The cart stopped at the bridge. We were both lying flat on our stomachs, and I put my arm around Nancy’s shoulders to get us into the smallest possible blob there in the dark but she hissed, “No!” – like this was the time I’d decided to make my move. In retrospect, this was a red flag.
The security guard got out of his cart and stood on the path, sensing us, I have to think. He swept the beam of his flashlight around, and we saw it illuminate the area under the bridge just inches from our legs. We didn’t move, though. Any movement would make a sound, and if he heard a sound he’d come down the small slope that led to the pond and he’d find us for sure.
We held our breath.
After what seemed like about forty-five minutes (but was probably more like forty-five seconds), the guard got back in his cart and took off to complete his rounds. When it seemed safe, we scrambled out from under the bridge and sprinted back to our gap in the fence, and once on the other side we collapsed into the dewy lawn, laughing so hard we almost peed.
Easily the best time I ever had with Nancy. She didn’t want to come in for some tea. Too high and agitated after all that. We said see ya.
During this same period the klepto was busy letting the air out of my tires at night and writing me creepy notes she stuffed into the vents of my mail slot.

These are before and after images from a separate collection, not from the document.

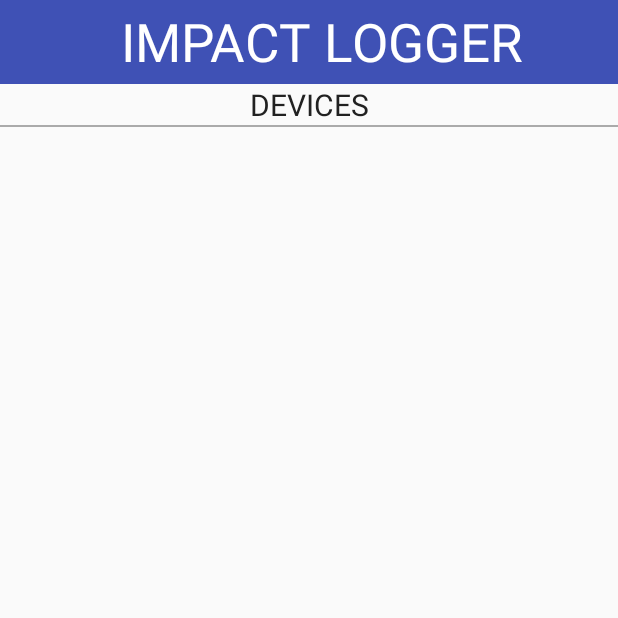
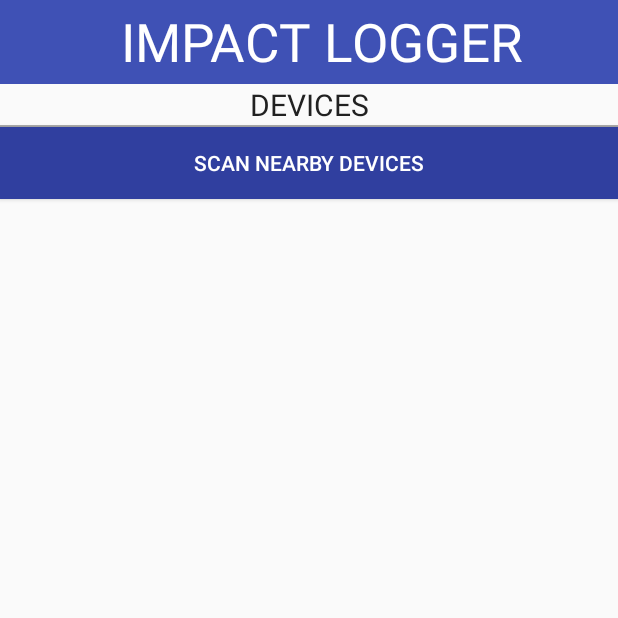
Before and after one commit to PrateeshGoswami/ImpactLogger2, an Android app: the DeviceScanActivity screen opened directly, with no data from a screen before it, on a phone screen of 412 x 824 dp, the top half of it. Run offline under Robolectric (Android 15) with nearby library versions, the phone set to English and light mode, and no system bars; 1 statement that could not run was skipped.

Commit message:
Add scan button

```diff
--- a/app/src/main/java/com/example/home/impactlogger/DeviceScanActivity.java
+++ b/app/src/main/java/com/example/home/impactlogger/DeviceScanActivity.java
@@ -17,6 +17,7 @@ import android.view.View;
 import android.view.ViewGroup;
 import android.widget.AdapterView;
 import android.widget.BaseAdapter;
+import android.widget.Button;
 import android.widget.ListView;
 import android.widget.TextView;
 import android.widget.Toast;
@@ -29,6 +30,7 @@ public class DeviceScanActivity extends AppCompatActivity {
     private boolean mScanning;
     private Handler mHandler;
     ListView listView;
+    Button scan_btn;
 
     private static final int REQUEST_ENABLE_BT = 1;
     // Stops scanning after 10 seconds.
@@ -62,6 +64,15 @@ public class DeviceScanActivity extends AppCompatActivity {
             finish();
             return;
         }
+        Button scan_btn = (Button) findViewById(R.id.bConnectionNew);
+        scan_btn.setOnClickListener(new View.OnClickListener() {
+            @Override
+            public void onClick(View v) {
+                mLeDeviceListAdapter.clear();
+                scanLeDevice(true);
+            }
+        });
+
     }
 
     @Override
--- a/app/src/main/res/layout/activity_main.xml
+++ b/app/src/main/res/layout/activity_main.xml
@@ -45,4 +45,12 @@
 
     </ListView>
     </FrameLayout>
+    <Button
+        android:id="@+id/bConnectionNew"
+        android:layout_width="match_parent"
+        android:layout_height="wrap_content"
+        android:textColor="@color/app_name"
+        android:background="@color/colorPrimaryDark"
+        android:layout_alignParentBottom="true"
+        android:text="@string/scan_device"/>
 </LinearLayout>
```
Also changed, not shown: app/src/main/res/layout/gatt_services_characteristics.xml (+16 -0 lines).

I was putting a lot of my hopes on Nancy, but school ended, we graduated, and she and I didn’t make contact.
A few months later, I was back from a postgrad summer in England and I called up Nancy to see if she wanted to go to a concert with me. Aaron Copeland’s third symphony, I recall. She said, “You like that stuff?” Declined. It wasn’t Boston Camerata. Too modern probably. And shortly after that we were walking around my neighborhood after a drink at Llywelyn’s, and I invited her in and sat with her on my sofa with my cat hunched on top of it, and I put my arm around her and I finally did kiss her. And she was genuinely surprised, it seemed to me, and got very tense for a few minutes before she got up and said maybe I should ask Debbie out sometime, and she left. And that was the last time I saw her.
Since then, I don’t listen much to renaissance lute music anymore and I had completely forgotten the words to “Rodrigo Martinez” until I looked them up, and all in all I’m very happy with the way things worked out and I hope Nancy is happy too.